[[ Data for review open ]]

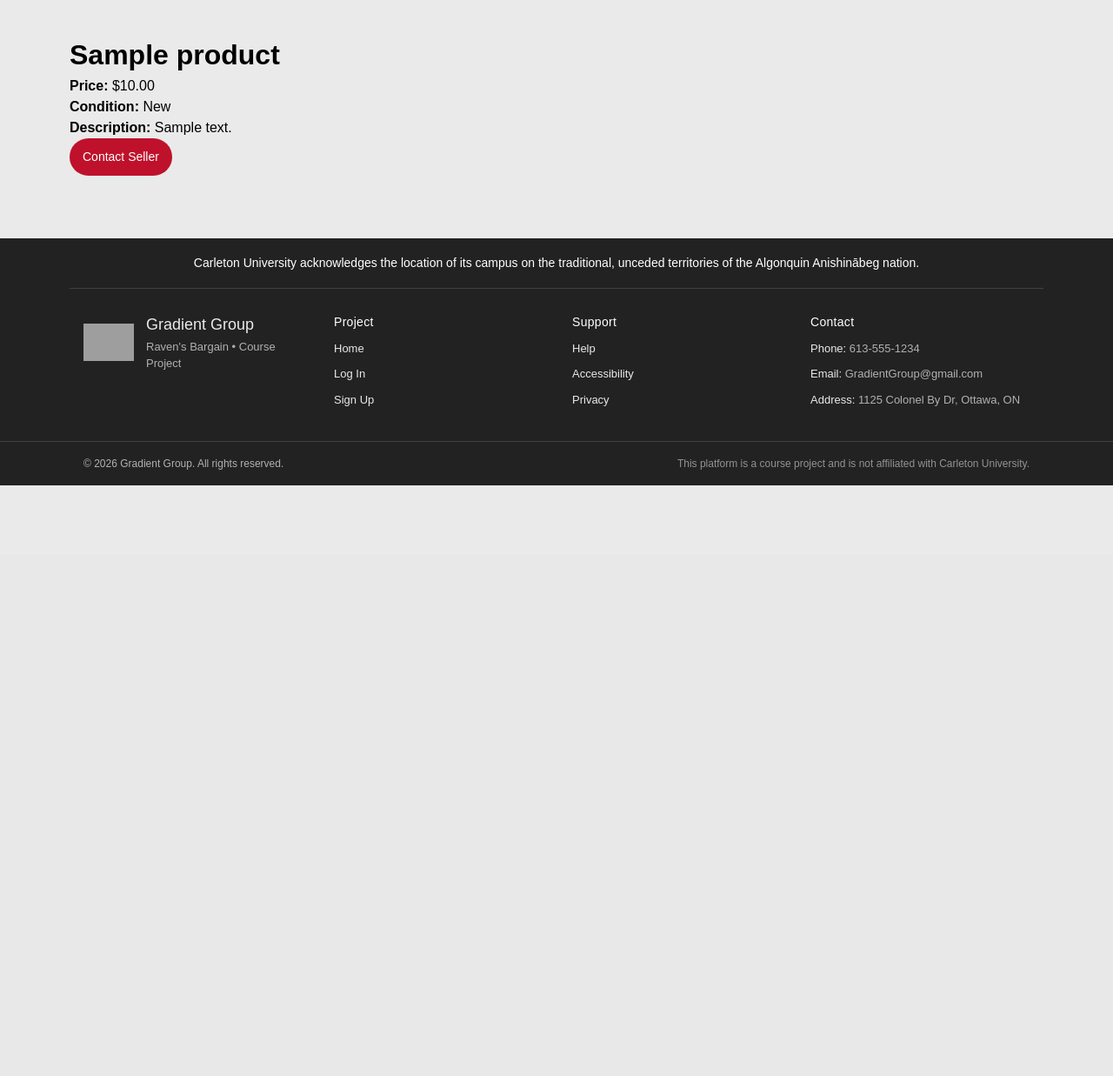
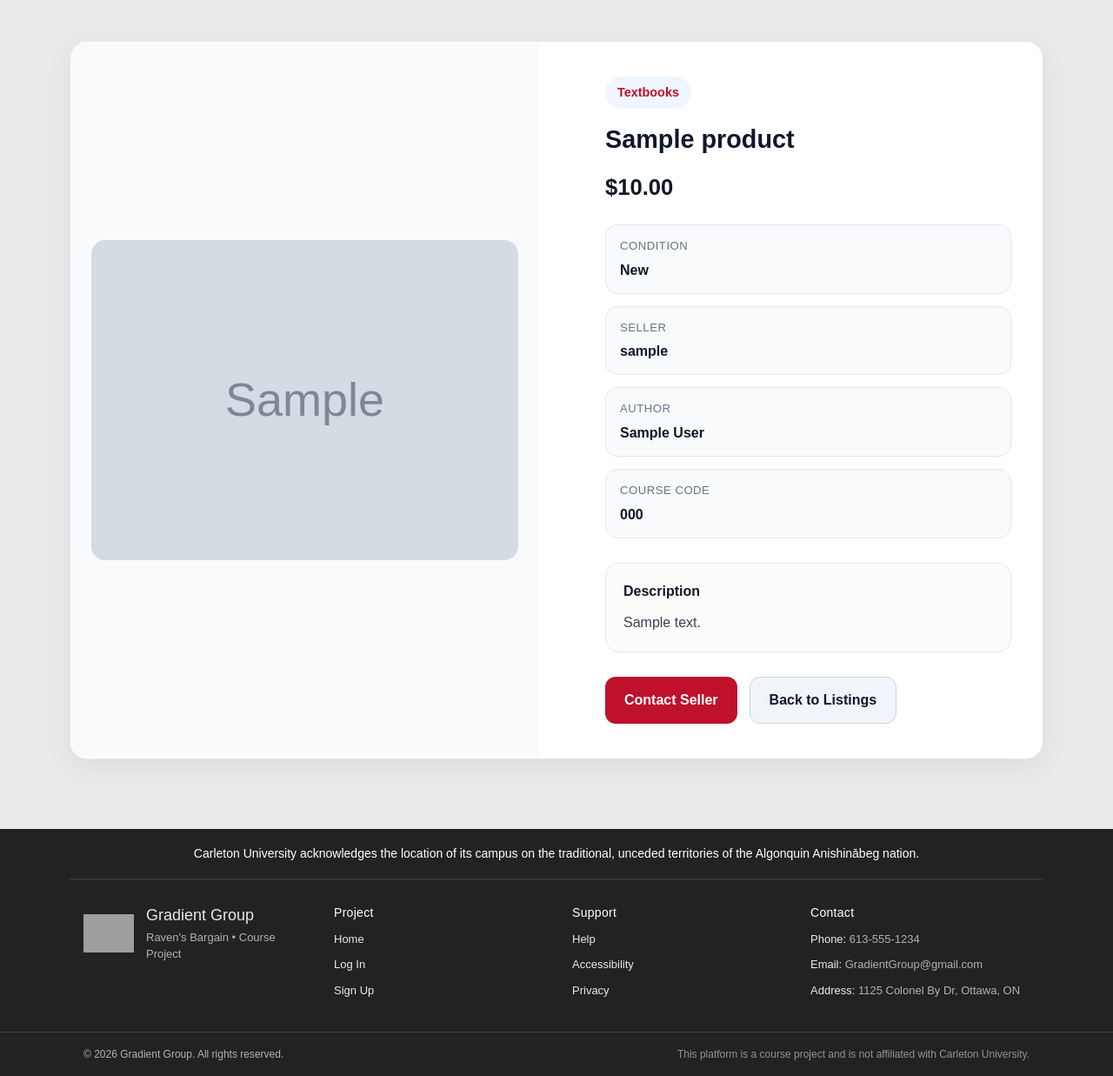
Before and after one commit to Carleton-BIT/group-projects-team-2-gradient-group, a Django app: page /product/1/ in a window 1280 px wide. Shown: the part 162-1399 px from the top of the page at 87% size. Before the commit the page ends 720 px from the top, so only its background shows below. Run offline with Django 5.2, Linux system fonts and the light colour scheme; a user stored in the database is signed in; tables that the repository leaves empty hold one stand-in row (values such as "Sample post"); grey boxes marked "Sample" are stand-in pictures; grey boxes are pictures that could not be loaded.

Commit message:
Made things look nicer

```diff
--- a/core/static/style.css
+++ b/core/static/style.css
@@ -921,6 +921,192 @@ body.auth-page select:focus {
   color: #767676;
 }
 
+
+/* individual product page */
+.product-detail-page {
+  padding: 48px 0;
+}
+
+.product-detail-card {
+  display: grid;
+  grid-template-columns: 1fr 1fr;
+  gap: 40px;
+  background: #fff;
+  border: 1px solid #e5e7eb;
+  border-radius: 20px;
+  box-shadow: 0 10px 30px rgba(0, 0, 0, 0.06);
+  overflow: hidden;
+}
+
+.product-detail-image-wrap {
+  background: #f8fafc;
+  display: flex;
+  align-items: center;
+  justify-content: center;
+  min-height: 500px;
+  padding: 24px;
+}
+
+.product-detail-image {
+  width: 100%;
+  max-width: 520px;
+  max-height: 520px;
+  object-fit: contain;
+  border-radius: 16px;
+}
+
+.product-detail-placeholder {
+  width: 100%;
+  max-width: 520px;
+  height: 420px;
+  border: 2px dashed #cbd5e1;
+  border-radius: 16px;
+  display: flex;
+  align-items: center;
+  justify-content: center;
+  color: #64748b;
+  font-size: 1rem;
+  background: #ffffff;
+}
+
+.product-detail-content {
+  padding: 40px 36px;
+  display: flex;
+  flex-direction: column;
+  justify-content: center;
+}
+
+.product-category-badge {
+  display: inline-block;
+  width: fit-content;
+  padding: 8px 14px;
+  border-radius: 999px;
+  background: #eff6ff;
+  color: var(--colour-carleton-red);
+  font-size: 0.9rem;
+  font-weight: 600;
+  margin-bottom: 18px;
+}
+
+.product-title {
+  font-size: 2.2rem;
+  line-height: 1.2;
+  font-weight: 700;
+  margin: 0 0 18px 0;
+  color: #0f172a;
+}
+
+.product-price {
+  font-size: 2rem;
+  font-weight: 800;
+  color: #111827;
+  margin-bottom: 24px;
+}
+
+.product-meta {
+  display: grid;
+  grid-template-columns: repeat(2, minmax(0, 1fr));
+  gap: 14px;
+  margin-bottom: 28px;
+}
+
+.product-meta-box {
+  background: #f8fafc;
+  border: 1px solid #e2e8f0;
+  border-radius: 14px;
+  padding: 14px 16px;
+}
+
+.product-meta-label {
+  display: block;
+  font-size: 0.82rem;
+  text-transform: uppercase;
+  letter-spacing: 0.04em;
+  color: #64748b;
+  margin-bottom: 6px;
+}
+
+.product-meta-value {
+  font-size: 1rem;
+  font-weight: 600;
+  color: #0f172a;
+}
+
+.product-description-card {
+  background: #fcfcfd;
+  border: 1px solid #e5e7eb;
+  border-radius: 16px;
+  padding: 20px;
+  margin-bottom: 28px;
+}
+
+.product-description-title {
+  font-size: 1rem;
+  font-weight: 700;
+  margin-bottom: 10px;
+  color: #111827;
+}
+
+.product-description-text {
+  color: #374151;
+  line-height: 1.7;
+  margin: 0;
+}
+
+.product-actions {
+  display: flex;
+  gap: 14px;
+  flex-wrap: wrap;
+}
+
+.product-btn {
+  display: inline-flex;
+  align-items: center;
+  justify-content: center;
+  padding: 14px 22px;
+  border-radius: 12px;
+  text-decoration: none;
+  font-weight: 700;
+  transition: 0.2s ease;
+}
+
+.product-btn-primary {
+  background: var(--colour-carleton-red);
+  color: #fff;
+}
+
+.product-btn-primary:hover {
+  background: #a80f26;
+}
+
+.product-btn-secondary {
+  background: #f1f5f9;
+  color: #0f172a;
+  border: 1px solid #cbd5e1;
+}
+
+.product-btn-secondary:hover {
+  background: #e2e8f0;
+}
+
+ @media (max-width: 900px) {
+   .product-detail-card {
+     grid-template-columns: 1fr;
+   }
+ }
+.product-detail-image-wrap {
+  min-height: 320px;
+}
+.product-title {
+  font-size: 1.8rem;
+}
+.product-price {
+  font-size: 1.6rem;
+}
+.product-meta {
+  grid-template-columns: 1fr;
+}
+
 /* responsive */
 @media (max-width: 900px){
   .home-hero__media{ height: 360px; }
--- a/core/templates/core/product_detail.html
+++ b/core/templates/core/product_detail.html
@@ -5,15 +5,70 @@
 <body>
 {% include 'core/navbar.html' %}
 
-<main class="container" style="padding: 40px 0;">
-    <h1>{{ product.title }}</h1>
-    <p><strong>Price:</strong> ${{ product.price }}</p>
-    <p><strong>Condition:</strong> {{ product.get_condition_display }}</p>
-    <p><strong>Description:</strong> {{ product.description }}</p>
+<main class="container product-detail-page">
+    <div class="product-detail-card">
+        <div class="product-detail-image-wrap">
+            {% if product.image %}
+                <img src="{{ product.image.url }}" alt="{{ product.title }}" class="product-detail-image">
+            {% else %}
+                <div class="product-detail-placeholder">
+                    No image available
+                </div>
+            {% endif %}
+        </div>
 
-    <a href="mailto:{{ product.seller.profile.carleton_email }}?subject={{ request.user.username }} wants to buy {{ product.title }}" class="btn btn-primary">
-        Contact Seller
-    </a>
+        <div class="product-detail-content">
+            {% if product.category %}
+                <div class="product-category-badge">
+                    {{ product.get_category_display }}
+                </div>
+            {% endif %}
+
+            <h1 class="product-title">{{ product.title }}</h1>
+            <div class="product-price">${{ product.price }}</div>
+
+            <div class="product-meta">
+                <div class="product-meta-box">
+                    <span class="product-meta-label">Condition</span>
+                    <span class="product-meta-value">{{ product.get_condition_display }}</span>
+                </div>
+
+                <div class="product-meta-box">
+                    <span class="product-meta-label">Seller</span>
+                    <span class="product-meta-value">{{ product.seller.username }}</span>
+                </div>
+
+                {% if product.author %}
+                <div class="product-meta-box">
+                    <span class="product-meta-label">Author</span>
+                    <span class="product-meta-value">{{ product.author }}</span>
+                </div>
+                {% endif %}
+
+                {% if product.course_code %}
+                <div class="product-meta-box">
+                    <span class="product-meta-label">Course Code</span>
+                    <span class="product-meta-value">{{ product.course_code }}</span>
+                </div>
+                {% endif %}
+            </div>
+
+            <div class="product-description-card">
+                <div class="product-description-title">Description</div>
+                <p class="product-description-text">{{ product.description }}</p>
+            </div>
+
+            <div class="product-actions">
+                <a href="mailto:{{ product.seller.profile.carleton_email }}?subject={{ request.user.username }} wants to buy {{ product.title }}" class="product-btn product-btn-primary">
+                    Contact Seller
+                </a>
+
+                <a href="{% url 'index' %}" class="product-btn product-btn-secondary">
+                    Back to Listings
+                </a>
+            </div>
+        </div>
+    </div>
 </main>
 
 {% include 'core/footer.html' %}
```
Also changed, not shown: core/templates/core/index.html (+16 -4 lines).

[[ Data for review closed ]]

**Directions:** The whole listing above, minus its pictures, is what you should write out word for word.

**Solution to this exercise:**
Before and after one commit to Carleton-BIT/group-projects-team-2-gradient-group, a Django app: page /product/1/ in a window 1280 px wide. Shown: the part 162-1399 px from the top of the page at 87% size. Before the commit the page ends 720 px from the top, so only its background shows below. Run offline with Django 5.2, Linux system fonts and the light colour scheme; a user stored in the database is signed in; tables that the repository leaves empty hold one stand-in row (values such as "Sample post"); grey boxes marked "Sample" are stand-in pictures; grey boxes are pictures that could not be loaded.

Commit message:
Made things look nicer

```diff
--- a/core/static/style.css
+++ b/core/static/style.css
@@ -921,6 +921,192 @@ body.auth-page select:focus {
   color: #767676;
 }
 
+
+/* individual product page */
+.product-detail-page {
+  padding: 48px 0;
+}
+
+.product-detail-card {
+  display: grid;
+  grid-template-columns: 1fr 1fr;
+  gap: 40px;
+  background: #fff;
+  border: 1px solid #e5e7eb;
+  border-radius: 20px;
+  box-shadow: 0 10px 30px rgba(0, 0, 0, 0.06);
+  overflow: hidden;
+}
+
+.product-detail-image-wrap {
+  background: #f8fafc;
+  display: flex;
+  align-items: center;
+  justify-content: center;
+  min-height: 500px;
+  padding: 24px;
+}
+
+.product-detail-image {
+  width: 100%;
+  max-width: 520px;
+  max-height: 520px;
+  object-fit: contain;
+  border-radius: 16px;
+}
+
+.product-detail-placeholder {
+  width: 100%;
+  max-width: 520px;
+  height: 420px;
+  border: 2px dashed #cbd5e1;
+  border-radius: 16px;
+  display: flex;
+  align-items: center;
+  justify-content: center;
+  color: #64748b;
+  font-size: 1rem;
+  background: #ffffff;
+}
+
+.product-detail-content {
+  padding: 40px 36px;
+  display: flex;
+  flex-direction: column;
+  justify-content: center;
+}
+
+.product-category-badge {
+  display: inline-block;
+  width: fit-content;
+  padding: 8px 14px;
+  border-radius: 999px;
+  background: #eff6ff;
+  color: var(--colour-carleton-red);
+  font-size: 0.9rem;
+  font-weight: 600;
+  margin-bottom: 18px;
+}
+
+.product-title {
+  font-size: 2.2rem;
+  line-height: 1.2;
+  font-weight: 700;
+  margin: 0 0 18px 0;
+  color: #0f172a;
+}
+
+.product-price {
+  font-size: 2rem;
+  font-weight: 800;
+  color: #111827;
+  margin-bottom: 24px;
+}
+
+.product-meta {
+  display: grid;
+  grid-template-columns: repeat(2, minmax(0, 1fr));
+  gap: 14px;
+  margin-bottom: 28px;
+}
+
+.product-meta-box {
+  background: #f8fafc;
+  border: 1px solid #e2e8f0;
+  border-radius: 14px;
+  padding: 14px 16px;
+}
+
+.product-meta-label {
+  display: block;
+  font-size: 0.82rem;
+  text-transform: uppercase;
+  letter-spacing: 0.04em;
+  color: #64748b;
+  margin-bottom: 6px;
+}
+
+.product-meta-value {
+  font-size: 1rem;
+  font-weight: 600;
+  color: #0f172a;
+}
+
+.product-description-card {
+  background: #fcfcfd;
+  border: 1px solid #e5e7eb;
+  border-radius: 16px;
+  padding: 20px;
+  margin-bottom: 28px;
+}
+
+.product-description-title {
+  font-size: 1rem;
+  font-weight: 700;
+  margin-bottom: 10px;
+  color: #111827;
+}
+
+.product-description-text {
+  color: #374151;
+  line-height: 1.7;
+  margin: 0;
+}
+
+.product-actions {
+  display: flex;
+  gap: 14px;
+  flex-wrap: wrap;
+}
+
+.product-btn {
+  display: inline-flex;
+  align-items: center;
+  justify-content: center;
+  padding: 14px 22px;
+  border-radius: 12px;
+  text-decoration: none;
+  font-weight: 700;
+  transition: 0.2s ease;
+}
+
+.product-btn-primary {
+  background: var(--colour-carleton-red);
+  color: #fff;
+}
+
+.product-btn-primary:hover {
+  background: #a80f26;
+}
+
+.product-btn-secondary {
+  background: #f1f5f9;
+  color: #0f172a;
+  border: 1px solid #cbd5e1;
+}
+
+.product-btn-secondary:hover {
+  background: #e2e8f0;
+}
+
+ @media (max-width: 900px) {
+   .product-detail-card {
+     grid-template-columns: 1fr;
+   }
+ }
+.product-detail-image-wrap {
+  min-height: 320px;
+}
+.product-title {
+  font-size: 1.8rem;
+}
+.product-price {
+  font-size: 1.6rem;
+}
+.product-meta {
+  grid-template-columns: 1fr;
+}
+
 /* responsive */
 @media (max-width: 900px){
   .home-hero__media{ height: 360px; }
--- a/core/templates/core/product_detail.html
+++ b/core/templates/core/product_detail.html
@@ -5,15 +5,70 @@
 <body>
 {% include 'core/navbar.html' %}
 
-<main class="container" style="padding: 40px 0;">
-    <h1>{{ product.title }}</h1>
-    <p><strong>Price:</strong> ${{ product.price }}</p>
-    <p><strong>Condition:</strong> {{ product.get_condition_display }}</p>
-    <p><strong>Description:</strong> {{ product.description }}</p>
+<main class="container product-detail-page">
+    <div class="product-detail-card">
+        <div class="product-detail-image-wrap">
+            {% if product.image %}
+                <img src="{{ product.image.url }}" alt="{{ product.title }}" class="product-detail-image">
+            {% else %}
+                <div class="product-detail-placeholder">
+                    No image available
+                </div>
+            {% endif %}
+        </div>
 
-    <a href="mailto:{{ product.seller.profile.carleton_email }}?subject={{ request.user.username }} wants to buy {{ product.title }}" class="btn btn-primary">
-        Contact Seller
-    </a>
+        <div class="product-detail-content">
+            {% if product.category %}
+                <div class="product-category-badge">
+                    {{ product.get_category_display }}
+                </div>
+            {% endif %}
+
+            <h1 class="product-title">{{ product.title }}</h1>
+            <div class="product-price">${{ product.price }}</div>
+
+            <div class="product-meta">
+                <div class="product-meta-box">
+                    <span class="product-meta-label">Condition</span>
+                    <span class="product-meta-value">{{ product.get_condition_display }}</span>
+                </div>
+
+                <div class="product-meta-box">
+                    <span class="product-meta-label">Seller</span>
+                    <span class="product-meta-value">{{ product.seller.username }}</span>
+                </div>
+
+                {% if product.author %}
+                <div class="product-meta-box">
+                    <span class="product-meta-label">Author</span>
+                    <span class="product-meta-value">{{ product.author }}</span>
+                </div>
+                {% endif %}
+
+                {% if product.course_code %}
+                <div class="product-meta-box">
+                    <span class="product-meta-label">Course Code</span>
+                    <span class="product-meta-value">{{ product.course_code }}</span>
+                </div>
+                {% endif %}
+            </div>
+
+            <div class="product-description-card">
+                <div class="product-description-title">Description</div>
+                <p class="product-description-text">{{ product.description }}</p>
+            </div>
+
+            <div class="product-actions">
+                <a href="mailto:{{ product.seller.profile.carleton_email }}?subject={{ request.user.username }} wants to buy {{ product.title }}" class="product-btn product-btn-primary">
+                    Contact Seller
+                </a>
+
+                <a href="{% url 'index' %}" class="product-btn product-btn-secondary">
+                    Back to Listings
+                </a>
+            </div>
+        </div>
+    </div>
 </main>
 
 {% include 'core/footer.html' %}
```
Also changed, not shown: core/templates/core/index.html (+16 -4 lines).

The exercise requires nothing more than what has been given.